The winds will move south to northern England, Northern Ireland and Wales – bringing with them heavy rain turning to snow as temperatures drop overnight.
“It will get colder across the UK, with Saturday to Sunday seeing temperatures drop to -5 or -6C in some places. Monday night will be even colder with -6C expected in Braemar, in Aberdeen.”
But could we see some thundersnow, and what is it?
A thundersnow is the same as a thunderstorm, except snow falls instead of rain. It occurs when the atmosphere is unstable and the layer of air closest to the ground is cold enough to create snow but still warmer than the air above it.
Read more: Warnings issued for snow, ice, gales and flooding
Snow, ice and 70mph gale force winds expected
Severe storms leave thousands without power
Glasgow experienced a thundersnow in February 2013 but the BBC said there is a chance we might see similar conditions again over the coming weekend.

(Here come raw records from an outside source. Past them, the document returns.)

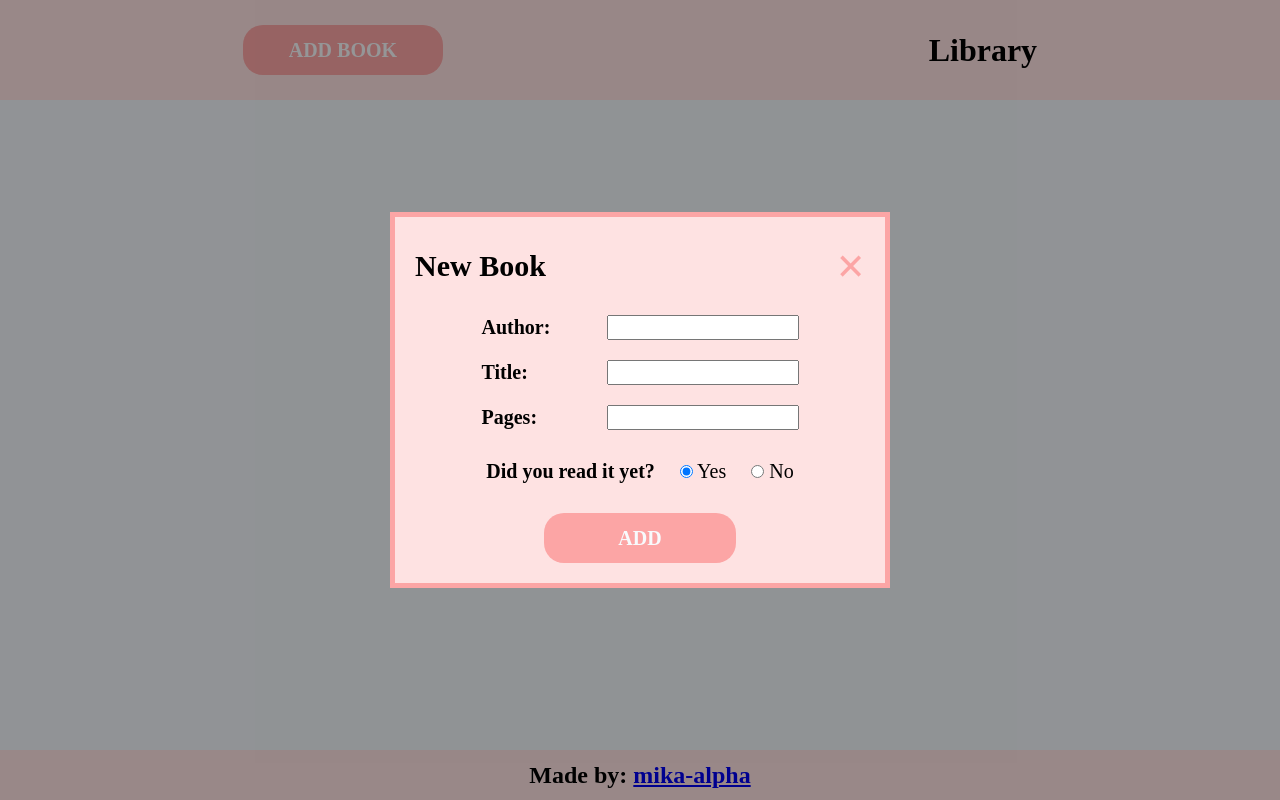
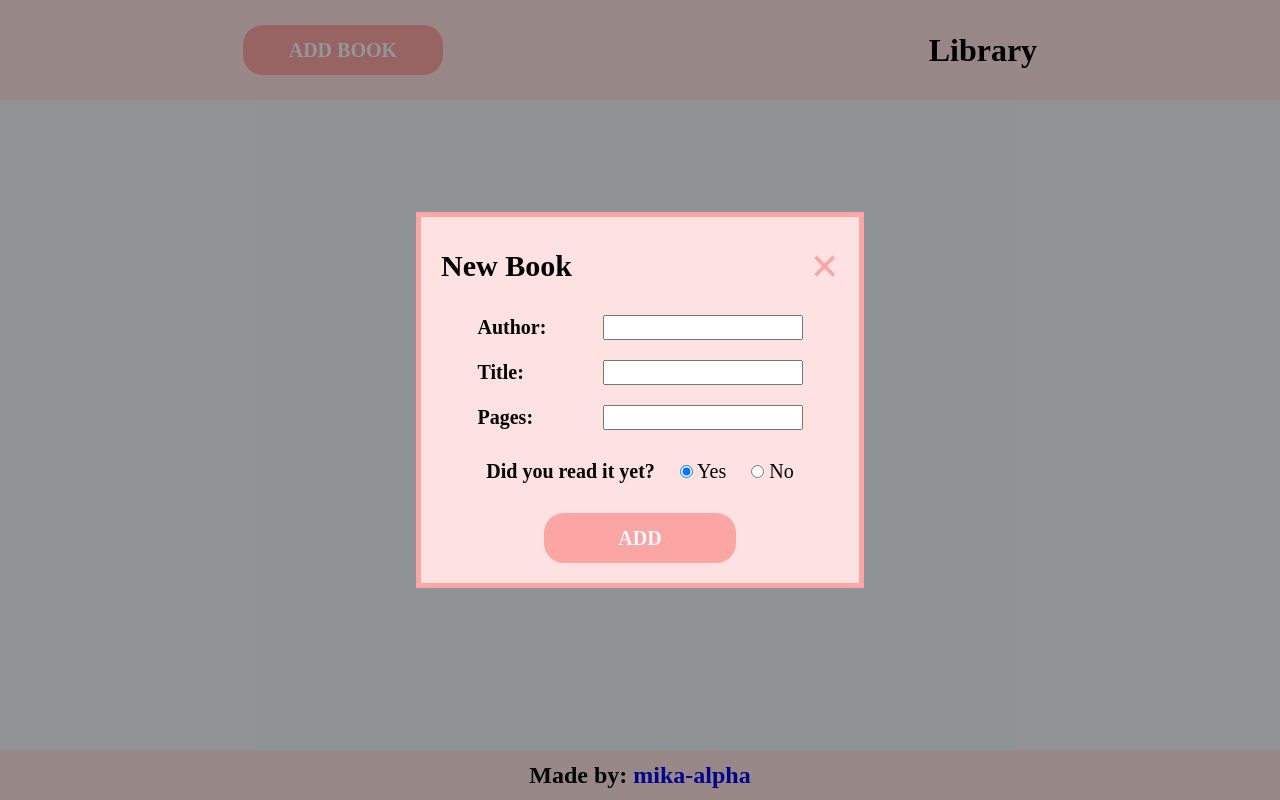
Before and after one commit to mika-alpha/library, a plain HTML site: page index.html in a window 1280 px wide. Both pictures are taken after a click on the button "ADD BOOK". Drawn offline with Linux system fonts and the light colour scheme; a web font is replaced by a local one.

Commit message:
Fix modal with (again)

```diff
--- a/style.css
+++ b/style.css
@@ -78,7 +78,7 @@ body{
 
 .form-row input[type='text'],
 .form-row input[type='number'] {
-    width: 15vw;
+    width: 200px;
     height: 25px;
     font-size: 15px;
 }
@@ -115,7 +115,7 @@ body{
 }
 
 .modal-content{
-    width: min(500px, 50vw);
+    width: 35vw;
     display: flex;
     flex-direction: column;
     background-color: var(--light-pink);
@@ -204,3 +204,7 @@ body{
 .validate{
     display: none;
 }
+
+a{
+    text-decoration: none;
+}
```
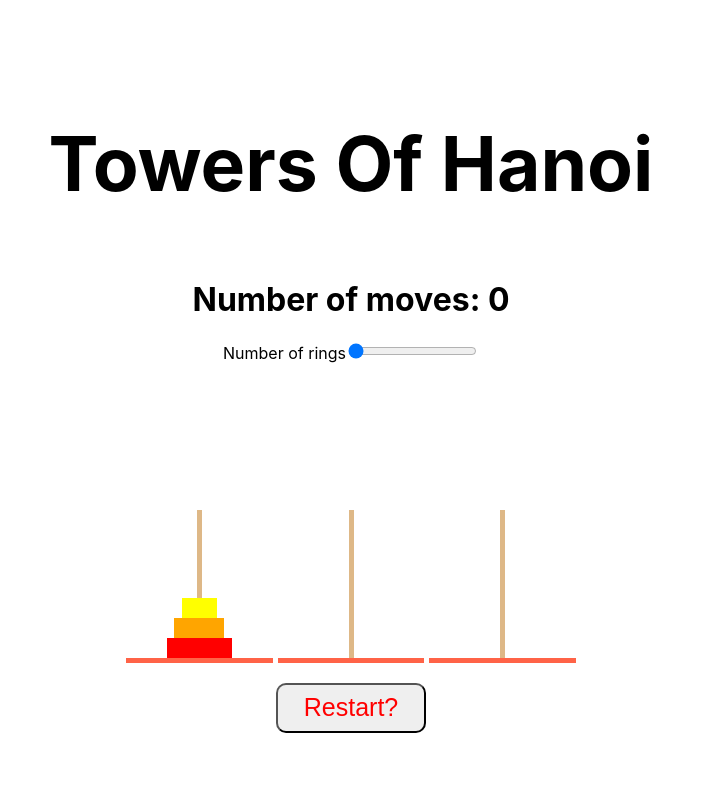
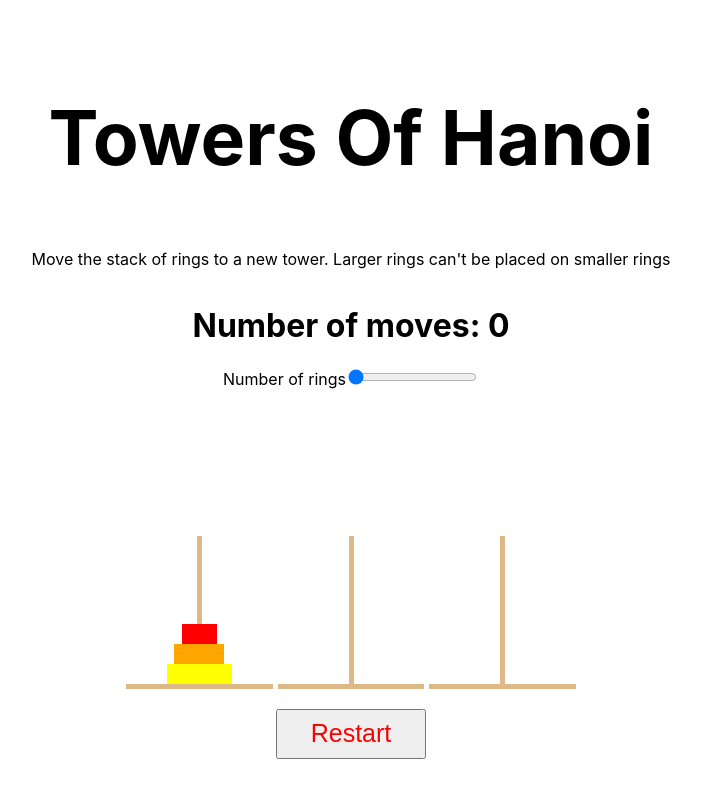
Before and after one commit to MattOrtner/towers-of-hanoi, a React (Create React App) app: page / in a window 1280 px wide. Shown: the whole page, without its empty margins (289-990 px from the left). Built offline with nearby package versions, Linux system fonts and the light colour scheme.

Commit message:
Styling corrections (#3)
* restart button mods, pole/base coloring

* added directions under title

```diff
--- a/src/App.css
+++ b/src/App.css
@@ -24,7 +24,7 @@
   justify-content: flex-end;
   align-items: center;
   background-color: white;
-  border-bottom: 5px solid tomato;
+  border-bottom: 5px solid burlywood;
   cursor: pointer;
   position: relative;
 }
@@ -49,7 +49,7 @@
 
 .ring.size-1 {
   width: 35px;
-  background-color: yellow;
+  background-color: red;
 }
 
 .ring.size-2 {
@@ -59,35 +59,36 @@
 
 .ring.size-3 {
   width: 65px;
-  background-color: red;
+  background-color: yellow;
 }
 
 .ring.size-4 {
   width: 80px;
-  background-color: orange;
+  background-color: green;
 }
 
 .ring.size-5 {
   width: 95px;
-  background-color: yellow;
+  background-color: blue;
 }
 
 .ring.size-6 {
   width: 110px;
-  background-color: orange;
+  background-color: indigo;
 }
 
 .ring.size-7 {
   width: 125px;
-  background-color: red;
+  background-color: violet;
 }
 
 .restartButton {
   color: red;
   height: 50px;
   width: 150px;
-  border-radius: 10px;
+  /* border-radius: 10px; */
   font-size: 25px;
+  cursor: pointer;
 }
 
 .title {
--- a/src/App.js
+++ b/src/App.js
@@ -81,6 +81,7 @@ function App() {
   return (
     <div className="App">
       <h1 className='title'>Towers Of Hanoi</h1>
+      <p>Move the stack of rings to a new tower. Larger rings can't be placed on smaller rings</p>
       {!isWin ?
         <h1 className='counter'>Number of moves: {counter}</h1>
         :
@@ -95,12 +96,19 @@ function App() {
         {renderTowers()}
       </div>
       <br />
-      <button className='restartButton' onClick={restart}>Restart?</button>
+      <button className='restartButton' onClick={restart}>Restart</button>
     </div>
   );
 }
 
 export default App;
 /**
- * adding posts for each tower to live on
+ * checkWin() should work with any number of rings
+ * prevent user from picking up pole if no rings are present
+ * picking up ring and putting it down, shouldn't count as a move
+ * if you make a first selection then hit restart the first ring is still selected
+ *
+ *
+ * write simple directions for the user if they've never played the game
+ * favicon redo
  */
```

If the conditions are right the experience can be beautiful, as the lightning reflected by the snow appears much brighter than when in a ‘normal’ electrical storm.Reuse content